Industry Insider: how the global financial crisis could help you pay off half your mortgage

March 2009 was also the month the UK stock market (and indeed others) finally found a bottom and, after a very painful few months for investors, the world started to look like a slightly better place.

However, as a colleague pointed out to me, what we thought then was financial Armageddon, has actually made a lot of people much better off – those lucky enough to have a tracker mortgage.

Having purchased a house in November 2006, when interest rates were a heady 5%, my colleague’s monthly mortgage bill was reduced by a huge £600 a month after the 2009 interest rate cut. Over the intervening years, she has saved more than £58,000 in mortgage repayments. Had she invested this £600 a month into the average UK equity fund, she would have a pot of money worth £86,000** today – enough to pay off half her mortgage and reduce the term by a decade.

Hindsight is a lovely thing and few people are this disciplined with their money. Even if they are, we all have our own life priorities, which sometimes supersede our savings. But the story does demonstrate how we could be saving more now to reduce our debts in the future when interest rates and our repayments may be a lot higher.

The last time we had an interest rate rise was July 2007. Britney was divorcing Kevin, Rihanna was at number one with ‘Umbrella’ and, fittingly, we had one of the wettest summers in living memory. Plus, the ban on smoking in public places also came into force in England.

When interest rates will finally rise again is anyone’s guess. We seemed to come close last year, but Brexit worries rather put paid to it. Neil Woodford, manager of CF Woodford Equity Income* and the newly launched Woodford Income Focus fund, has gone as far as to say that Mark Carney, the present governor of the Bank of England, “will probably leave his job in 2019 as the first governor not to have put up interest rates”.

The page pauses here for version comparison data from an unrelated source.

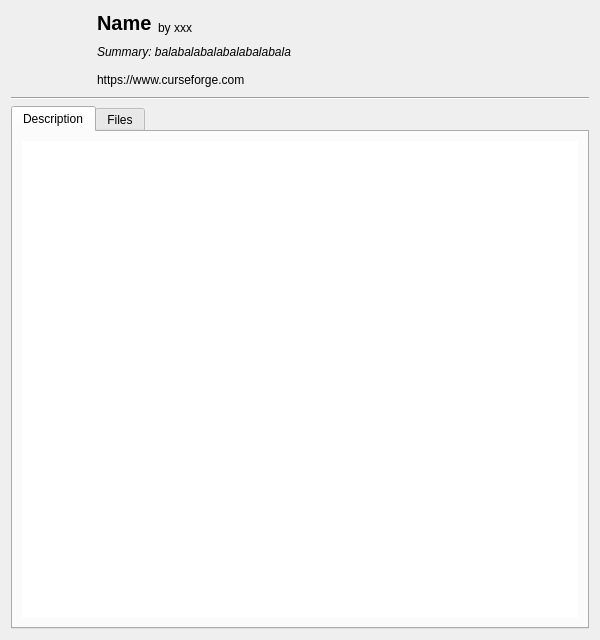
Old version of the form src/ui/curseforge/curseforgemoddialog.ui in the repository kaniol-lck/modmanager.
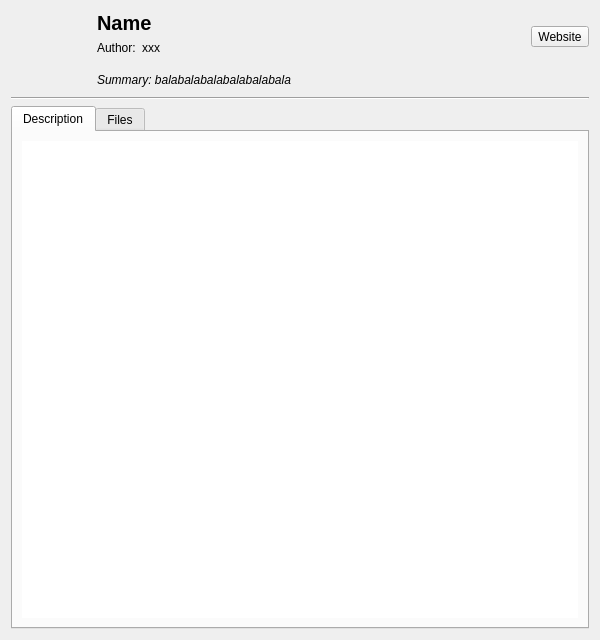
New version of the form. Icons and pictures are not drawn.

Commit message: tweak mod dialog ui.

What changed in the file:
```diff
--- a/src/ui/curseforge/curseforgemoddialog.ui
+++ b/src/ui/curseforge/curseforgemoddialog.ui
@@ -65,7 +65,16 @@
      </property>
     </widget>
    </item>
-   <item row="0" column="2">
+   <item row="1" column="1">
+    <layout class="QFormLayout" name="formLayout">
+     <item row="0" column="0">
+      <widget class="QLabel" name="label_4">
+       <property name="text">
+        <string>Author:</string>
+       </property>
+      </widget>
+     </item>
+     <item row="0" column="1">
     <widget class="QLabel" name="modAuthors">
      <property name="sizePolicy">
       <sizepolicy hsizetype="Expanding" vsizetype="Preferred">
@@ -77,14 +86,19 @@
       <string notr="true"/>
      </property>
      <property name="text">
-      <string>by xxx</string>
+        <string notr="true">xxx</string>
      </property>
      <property name="alignment">
       <set>Qt::AlignBottom|Qt::AlignLeading|Qt::AlignLeft</set>
      </property>
-    </widget>
-   </item>
-   <item row="1" column="1" colspan="2">
+       <property name="wordWrap">
+        <bool>true</bool>
+       </property>
+      </widget>
+     </item>
+    </layout>
+   </item>
+   <item row="2" column="1" colspan="2">
     <widget class="QLabel" name="modSummary">
      <property name="sizePolicy">
       <sizepolicy hsizetype="Preferred" vsizetype="Preferred">
@@ -108,22 +122,6 @@
      </property>
     </widget>
    </item>
-   <item row="2" column="1" colspan="2">
-    <widget class="QLabel" name="modUrl">
-     <property name="toolTip">
-      <string notr="true"/>
-     </property>
-     <property name="text">
-      <string>https://www.curseforge.com</string>
-     </property>
-     <property name="wordWrap">
-      <bool>true</bool>
-     </property>
-     <property name="openExternalLinks">
-      <bool>true</bool>
-     </property>
-    </widget>
-   </item>
    <item row="3" column="0" colspan="3">
     <widget class="Line" name="line">
      <property name="orientation">
@@ -162,6 +160,23 @@
      </widget>
     </widget>
    </item>
+   <item row="0" column="2" rowspan="2">
+    <widget class="QToolButton" name="websiteButton">
+     <property name="enabled">
+      <bool>true</bool>
+     </property>
+     <property name="text">
+      <string>Website</string>
+     </property>
+     <property name="icon">
+      <iconset resource="../../images/image.qrc">
+       <normaloff>:/image/curseforge.svg</normaloff>:/image/curseforge.svg</iconset>
+     </property>
+     <property name="toolButtonStyle">
+      <enum>Qt::ToolButtonTextUnderIcon</enum>
+     </property>
+    </widget>
+   </item>
   </layout>
  </widget>
  <resources/>
```
Left out of the diff: 4 changed lines with no effect on the pictures. Lines whose indentation alone changed are shown as unchanged. The commit also changes 7 other files.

Even if Mr Woodford is wrong in his prediction, it is unlikely we’ll move quickly from 0.25% to anywhere near the 5% we had a decade ago. And mortgage rates for those not on an old tracker are likely to remain relatively low as a consequence too. So there is still time to bolster the coffers. The trouble is, where to invest?

We are now a long way into the equity bull market and the UK stock market looks to be quite expensive. Indeed, most developed markets look a little toppy. The good news though, is that if you save regularly each month, any volatility in stock markets is less pronounced in your savings pot because you benefit from pound cost averaging.

Two UK equity funds I like as core holdings are Artemis Income and Liontrust Special Situations. For those of you who like investment trusts, City of London Investment Trust* and Lowland Investment Company are also worth consideration.
 
Past performance is not a reliable guide to future returns. You may not get back the amount originally invested, and tax rules can change over time. Mr McDermott's views are his own and do not constitute financial advice.

*A Moneywise First 50 Fund.

**Source: FE Analytics, monthly savings of £600 over the past eight years to 28 February 2017 using IA UK Equity Income and IA UK All Companies sectors.

Click on the table below to enlarge:

  • Past performance is not a reliable guide to future returns. You may not get back the amount originally invested, and tax rules can change over time. Mr McDermott's views are his own and do not constitute financial advice.

 

Darius McDermott is the managing director of Chelsea Financial Services and FundCalibre.